(TASK PROMPT) Every record below should be repeated word for word, with the pictures left out.

(User interface change data)
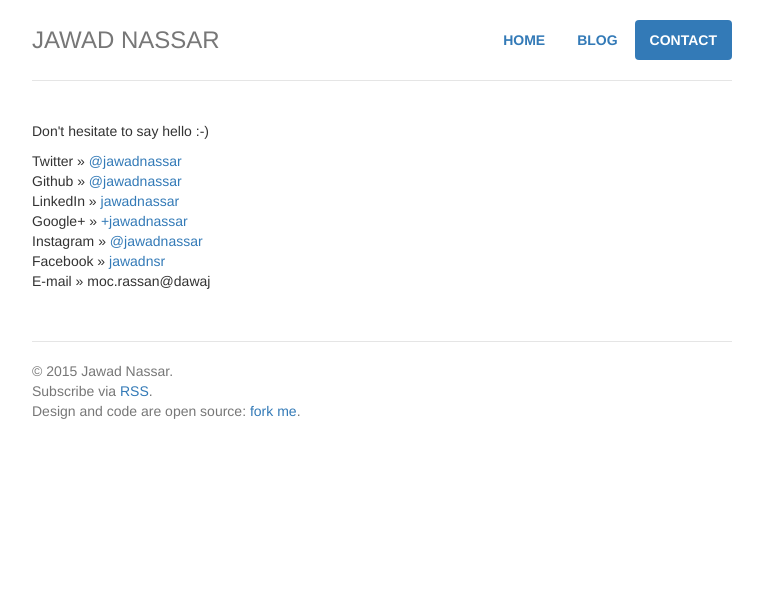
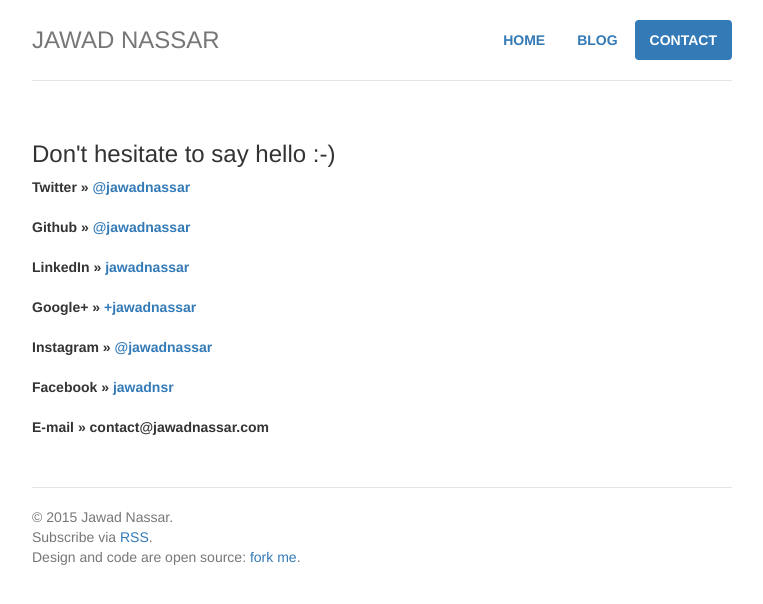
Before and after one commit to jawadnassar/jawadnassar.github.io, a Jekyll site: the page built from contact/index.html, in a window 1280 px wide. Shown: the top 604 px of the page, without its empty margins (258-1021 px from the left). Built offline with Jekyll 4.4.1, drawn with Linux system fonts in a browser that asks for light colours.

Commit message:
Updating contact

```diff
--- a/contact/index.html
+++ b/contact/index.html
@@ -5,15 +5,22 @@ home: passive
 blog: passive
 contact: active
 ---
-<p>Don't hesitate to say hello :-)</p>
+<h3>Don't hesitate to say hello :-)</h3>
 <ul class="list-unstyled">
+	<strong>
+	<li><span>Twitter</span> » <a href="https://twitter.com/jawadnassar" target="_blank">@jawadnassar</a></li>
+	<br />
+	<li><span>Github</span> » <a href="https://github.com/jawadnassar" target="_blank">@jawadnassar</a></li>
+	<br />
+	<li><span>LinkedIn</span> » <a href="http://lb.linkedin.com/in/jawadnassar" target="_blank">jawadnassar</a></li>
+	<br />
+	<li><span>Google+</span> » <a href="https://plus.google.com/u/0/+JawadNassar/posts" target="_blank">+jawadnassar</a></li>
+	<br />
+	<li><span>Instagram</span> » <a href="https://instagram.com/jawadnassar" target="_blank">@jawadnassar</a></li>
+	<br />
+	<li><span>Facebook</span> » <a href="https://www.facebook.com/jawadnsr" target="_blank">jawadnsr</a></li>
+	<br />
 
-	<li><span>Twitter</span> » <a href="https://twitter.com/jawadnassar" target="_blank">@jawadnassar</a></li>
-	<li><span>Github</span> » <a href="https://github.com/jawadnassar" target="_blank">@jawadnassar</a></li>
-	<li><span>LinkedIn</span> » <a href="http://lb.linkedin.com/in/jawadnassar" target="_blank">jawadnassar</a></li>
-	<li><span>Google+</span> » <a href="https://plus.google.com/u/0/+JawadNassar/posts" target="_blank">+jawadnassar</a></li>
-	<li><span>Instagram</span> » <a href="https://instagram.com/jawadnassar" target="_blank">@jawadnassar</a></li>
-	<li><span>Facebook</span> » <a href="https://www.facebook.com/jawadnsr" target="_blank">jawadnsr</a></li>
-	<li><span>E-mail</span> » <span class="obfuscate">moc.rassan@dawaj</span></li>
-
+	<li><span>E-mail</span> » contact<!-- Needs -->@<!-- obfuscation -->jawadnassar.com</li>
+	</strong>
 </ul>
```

(RESULT BELOW)
Before and after one commit to jawadnassar/jawadnassar.github.io, a Jekyll site: the page built from contact/index.html, in a window 1280 px wide. Shown: the top 604 px of the page, without its empty margins (258-1021 px from the left). Built offline with Jekyll 4.4.1, drawn with Linux system fonts in a browser that asks for light colours.

Commit message:
Updating contact

```diff
--- a/contact/index.html
+++ b/contact/index.html
@@ -5,15 +5,22 @@ home: passive
 blog: passive
 contact: active
 ---
-<p>Don't hesitate to say hello :-)</p>
+<h3>Don't hesitate to say hello :-)</h3>
 <ul class="list-unstyled">
+	<strong>
+	<li><span>Twitter</span> » <a href="https://twitter.com/jawadnassar" target="_blank">@jawadnassar</a></li>
+	<br />
+	<li><span>Github</span> » <a href="https://github.com/jawadnassar" target="_blank">@jawadnassar</a></li>
+	<br />
+	<li><span>LinkedIn</span> » <a href="http://lb.linkedin.com/in/jawadnassar" target="_blank">jawadnassar</a></li>
+	<br />
+	<li><span>Google+</span> » <a href="https://plus.google.com/u/0/+JawadNassar/posts" target="_blank">+jawadnassar</a></li>
+	<br />
+	<li><span>Instagram</span> » <a href="https://instagram.com/jawadnassar" target="_blank">@jawadnassar</a></li>
+	<br />
+	<li><span>Facebook</span> » <a href="https://www.facebook.com/jawadnsr" target="_blank">jawadnsr</a></li>
+	<br />
 
-	<li><span>Twitter</span> » <a href="https://twitter.com/jawadnassar" target="_blank">@jawadnassar</a></li>
-	<li><span>Github</span> » <a href="https://github.com/jawadnassar" target="_blank">@jawadnassar</a></li>
-	<li><span>LinkedIn</span> » <a href="http://lb.linkedin.com/in/jawadnassar" target="_blank">jawadnassar</a></li>
-	<li><span>Google+</span> » <a href="https://plus.google.com/u/0/+JawadNassar/posts" target="_blank">+jawadnassar</a></li>
-	<li><span>Instagram</span> » <a href="https://instagram.com/jawadnassar" target="_blank">@jawadnassar</a></li>
-	<li><span>Facebook</span> » <a href="https://www.facebook.com/jawadnsr" target="_blank">jawadnsr</a></li>
-	<li><span>E-mail</span> » <span class="obfuscate">moc.rassan@dawaj</span></li>
-
+	<li><span>E-mail</span> » contact<!-- Needs -->@<!-- obfuscation -->jawadnassar.com</li>
+	</strong>
 </ul>
```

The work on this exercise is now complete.